At the Farnborough Airshow, Airbus demonstrated visual inspection the upper part of an aircraft using a drone equipped with a high-definition camera. Flown using an automatic flight control system supervised by a human pilot, the unmanned aerial vehicle (UAV) follows a predetermined flight path and automatically takes a series of pictures. All images, especially those showing potential scratches, dents, and paint defects, are compiled in a 3D digital model, recorded in a database, and then analyzed. Data acquisition by UAV takes 10 to 15 minutes instead of 2 hours using conventional methods. Operators no longer need to go up on a telescopic handler to perform the visual inspection, and picture analysis can be done afterward in an office.

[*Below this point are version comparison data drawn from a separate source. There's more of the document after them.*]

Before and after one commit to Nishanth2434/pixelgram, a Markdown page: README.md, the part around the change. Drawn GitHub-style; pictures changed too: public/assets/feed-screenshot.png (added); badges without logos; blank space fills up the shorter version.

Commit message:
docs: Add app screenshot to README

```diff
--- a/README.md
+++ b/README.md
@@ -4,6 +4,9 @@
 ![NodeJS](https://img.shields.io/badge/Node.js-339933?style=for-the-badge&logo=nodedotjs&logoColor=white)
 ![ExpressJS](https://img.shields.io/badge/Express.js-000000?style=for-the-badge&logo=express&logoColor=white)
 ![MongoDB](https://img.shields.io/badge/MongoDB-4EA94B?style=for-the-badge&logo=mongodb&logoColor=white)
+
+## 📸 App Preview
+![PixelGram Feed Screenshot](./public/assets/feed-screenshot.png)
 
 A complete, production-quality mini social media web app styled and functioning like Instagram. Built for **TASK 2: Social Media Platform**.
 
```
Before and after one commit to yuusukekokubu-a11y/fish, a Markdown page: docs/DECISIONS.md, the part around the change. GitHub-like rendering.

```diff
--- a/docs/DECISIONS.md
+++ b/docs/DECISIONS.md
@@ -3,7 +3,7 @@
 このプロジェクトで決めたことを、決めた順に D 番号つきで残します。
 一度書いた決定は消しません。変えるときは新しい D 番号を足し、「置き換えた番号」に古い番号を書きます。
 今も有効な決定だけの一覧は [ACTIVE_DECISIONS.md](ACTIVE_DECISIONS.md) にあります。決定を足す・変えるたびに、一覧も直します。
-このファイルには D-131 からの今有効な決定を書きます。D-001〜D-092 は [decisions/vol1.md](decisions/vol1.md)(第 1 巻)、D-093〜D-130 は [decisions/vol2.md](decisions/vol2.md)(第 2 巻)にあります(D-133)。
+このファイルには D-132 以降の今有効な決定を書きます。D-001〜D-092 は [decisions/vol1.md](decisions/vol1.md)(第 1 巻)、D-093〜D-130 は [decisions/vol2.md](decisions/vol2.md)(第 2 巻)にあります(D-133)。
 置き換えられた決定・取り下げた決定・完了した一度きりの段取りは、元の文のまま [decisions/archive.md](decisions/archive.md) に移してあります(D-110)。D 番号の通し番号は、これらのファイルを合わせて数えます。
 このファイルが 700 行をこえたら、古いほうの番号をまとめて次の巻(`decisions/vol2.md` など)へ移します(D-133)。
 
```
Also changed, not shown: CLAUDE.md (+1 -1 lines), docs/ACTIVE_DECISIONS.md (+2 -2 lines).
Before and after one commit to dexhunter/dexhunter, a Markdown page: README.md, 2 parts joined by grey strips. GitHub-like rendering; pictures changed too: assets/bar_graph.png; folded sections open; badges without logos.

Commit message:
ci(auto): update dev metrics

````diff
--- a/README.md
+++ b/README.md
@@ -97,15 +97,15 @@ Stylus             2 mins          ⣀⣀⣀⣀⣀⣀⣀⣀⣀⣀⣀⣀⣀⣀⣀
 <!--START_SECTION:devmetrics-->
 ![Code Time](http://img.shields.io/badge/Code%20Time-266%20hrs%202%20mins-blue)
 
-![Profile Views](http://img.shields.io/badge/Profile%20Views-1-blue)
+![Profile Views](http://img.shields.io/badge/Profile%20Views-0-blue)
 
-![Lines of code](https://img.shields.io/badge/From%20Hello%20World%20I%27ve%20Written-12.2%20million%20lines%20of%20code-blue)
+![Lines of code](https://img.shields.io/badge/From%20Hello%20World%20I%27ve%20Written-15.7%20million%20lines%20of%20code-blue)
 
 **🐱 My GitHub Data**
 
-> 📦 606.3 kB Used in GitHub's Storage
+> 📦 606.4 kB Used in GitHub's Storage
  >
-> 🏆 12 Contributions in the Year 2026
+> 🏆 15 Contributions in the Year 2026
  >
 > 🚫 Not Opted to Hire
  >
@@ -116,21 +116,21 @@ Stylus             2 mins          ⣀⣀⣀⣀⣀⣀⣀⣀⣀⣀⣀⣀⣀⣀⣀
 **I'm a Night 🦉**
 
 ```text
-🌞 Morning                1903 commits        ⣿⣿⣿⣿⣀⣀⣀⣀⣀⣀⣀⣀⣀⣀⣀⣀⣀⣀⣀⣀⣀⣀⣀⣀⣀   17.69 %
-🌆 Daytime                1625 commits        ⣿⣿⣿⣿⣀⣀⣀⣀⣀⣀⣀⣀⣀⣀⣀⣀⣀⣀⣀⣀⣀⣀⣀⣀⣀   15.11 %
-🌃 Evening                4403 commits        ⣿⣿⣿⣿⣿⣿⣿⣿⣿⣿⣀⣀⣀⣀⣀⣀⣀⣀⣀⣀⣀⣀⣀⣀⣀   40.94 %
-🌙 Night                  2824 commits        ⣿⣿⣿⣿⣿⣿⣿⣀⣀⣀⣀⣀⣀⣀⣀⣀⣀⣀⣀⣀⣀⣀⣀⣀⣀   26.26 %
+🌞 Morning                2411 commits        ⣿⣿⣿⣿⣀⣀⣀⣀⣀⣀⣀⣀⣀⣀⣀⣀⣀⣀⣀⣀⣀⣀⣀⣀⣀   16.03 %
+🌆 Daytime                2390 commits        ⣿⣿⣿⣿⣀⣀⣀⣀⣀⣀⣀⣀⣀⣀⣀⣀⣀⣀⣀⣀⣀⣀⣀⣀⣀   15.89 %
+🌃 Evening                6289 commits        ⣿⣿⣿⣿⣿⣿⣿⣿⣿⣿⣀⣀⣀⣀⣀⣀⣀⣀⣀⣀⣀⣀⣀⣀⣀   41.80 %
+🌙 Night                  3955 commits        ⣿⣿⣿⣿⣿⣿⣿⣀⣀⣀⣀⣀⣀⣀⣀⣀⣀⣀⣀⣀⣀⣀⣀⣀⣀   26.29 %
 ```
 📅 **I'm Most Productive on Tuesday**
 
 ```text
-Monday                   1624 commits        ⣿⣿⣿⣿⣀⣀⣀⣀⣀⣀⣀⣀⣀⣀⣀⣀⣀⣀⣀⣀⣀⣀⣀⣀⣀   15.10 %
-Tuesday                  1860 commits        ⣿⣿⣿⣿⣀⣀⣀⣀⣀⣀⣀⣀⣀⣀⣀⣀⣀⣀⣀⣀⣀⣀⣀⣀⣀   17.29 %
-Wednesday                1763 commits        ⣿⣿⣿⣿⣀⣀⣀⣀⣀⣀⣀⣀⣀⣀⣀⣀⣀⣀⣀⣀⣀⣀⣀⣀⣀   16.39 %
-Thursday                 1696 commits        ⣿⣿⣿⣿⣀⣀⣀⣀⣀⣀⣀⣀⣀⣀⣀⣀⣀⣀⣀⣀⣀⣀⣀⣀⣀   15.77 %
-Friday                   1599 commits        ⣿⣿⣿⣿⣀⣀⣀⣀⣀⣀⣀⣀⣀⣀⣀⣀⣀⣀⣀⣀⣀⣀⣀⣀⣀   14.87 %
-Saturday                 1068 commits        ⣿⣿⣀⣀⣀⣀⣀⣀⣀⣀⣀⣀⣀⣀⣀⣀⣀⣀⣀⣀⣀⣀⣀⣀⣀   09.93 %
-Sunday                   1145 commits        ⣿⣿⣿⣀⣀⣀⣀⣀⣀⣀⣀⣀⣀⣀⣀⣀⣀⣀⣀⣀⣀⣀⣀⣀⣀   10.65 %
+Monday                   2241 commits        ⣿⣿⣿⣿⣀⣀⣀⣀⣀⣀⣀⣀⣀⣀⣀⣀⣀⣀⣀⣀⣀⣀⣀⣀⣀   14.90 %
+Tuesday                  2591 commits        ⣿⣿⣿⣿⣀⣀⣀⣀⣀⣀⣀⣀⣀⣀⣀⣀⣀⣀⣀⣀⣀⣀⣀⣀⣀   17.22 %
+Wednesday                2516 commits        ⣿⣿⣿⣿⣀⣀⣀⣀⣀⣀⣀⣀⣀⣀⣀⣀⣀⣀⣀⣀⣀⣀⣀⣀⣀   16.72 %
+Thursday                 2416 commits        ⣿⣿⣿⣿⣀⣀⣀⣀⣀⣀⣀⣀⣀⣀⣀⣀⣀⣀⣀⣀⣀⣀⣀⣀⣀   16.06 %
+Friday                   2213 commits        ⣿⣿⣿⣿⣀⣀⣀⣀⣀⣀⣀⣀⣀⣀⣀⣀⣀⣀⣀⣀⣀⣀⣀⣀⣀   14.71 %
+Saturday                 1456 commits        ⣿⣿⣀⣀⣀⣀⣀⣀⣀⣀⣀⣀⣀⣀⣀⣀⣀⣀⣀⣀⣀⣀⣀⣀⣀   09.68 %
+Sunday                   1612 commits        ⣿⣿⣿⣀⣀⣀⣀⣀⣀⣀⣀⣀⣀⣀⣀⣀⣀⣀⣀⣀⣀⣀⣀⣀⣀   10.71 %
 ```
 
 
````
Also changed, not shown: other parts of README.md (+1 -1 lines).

“The use of this new technology offers better working conditions including improving the safety and comfort for the quality inspectors,” says Nathalie Ducombeau, Airbus head of quality.

A full-scale industrial test is being conducted on A330 aircraft, and Airbus is working on implementation on other programs.

US Coast Guard awards UAS contract to Insitu

© Ivan Cholakov |

Insitu will provide small unmanned aircraft systems (sUAS) services via ScanEagle aboard one U.S. Coast Guard national security cutter. The Coast Guard procured the services through a pre-existing multiple award contract executed by Naval Air Systems Command. The initial $4.5 million task order includes operation, integration, maintenance, and spares for a contractor-owned sUAS for one year. The task order has a total potential value of $12.3 million that includes options for up to three additional years. The Coast Guard will have full ownership of the surveillance data obtained.

PG&E tests UAS to inspect electric, gas infrastructure

Pacific Gas and Electric Co. (PG&E) is testing small unmanned aircraft systems (sUAS) to enhance the safety and reliability of its electric and gas service.

The utility is conducting two separate test programs under Federal Aviation Administration (FAA) authorization to explore the feasibility of using sUAS to monitor electric infrastructure in hard-to-reach areas and to detect methane leaks across its 70,000mi2 service area.

The tests demonstrate that sUAS can fly over terrain that is often inaccessible on foot, and send back imagery showing the condition of electric lines and equipment.

“We see significant possibilities not just for employee and public safety, but for increasing reliability of our service and response time to outages,” says Pat Hogan, senior vice president, Electric Transmission and Distribution, PG&E.

PG&E is working with NASA’s Jet Propulsion Laboratory (JPL) and other partners to test NASA’s Open Path Laser Spectrometer sensor on a sUAS. The miniature methane sensor JPL developed is 1,000x more sensitive than most commercially available technology.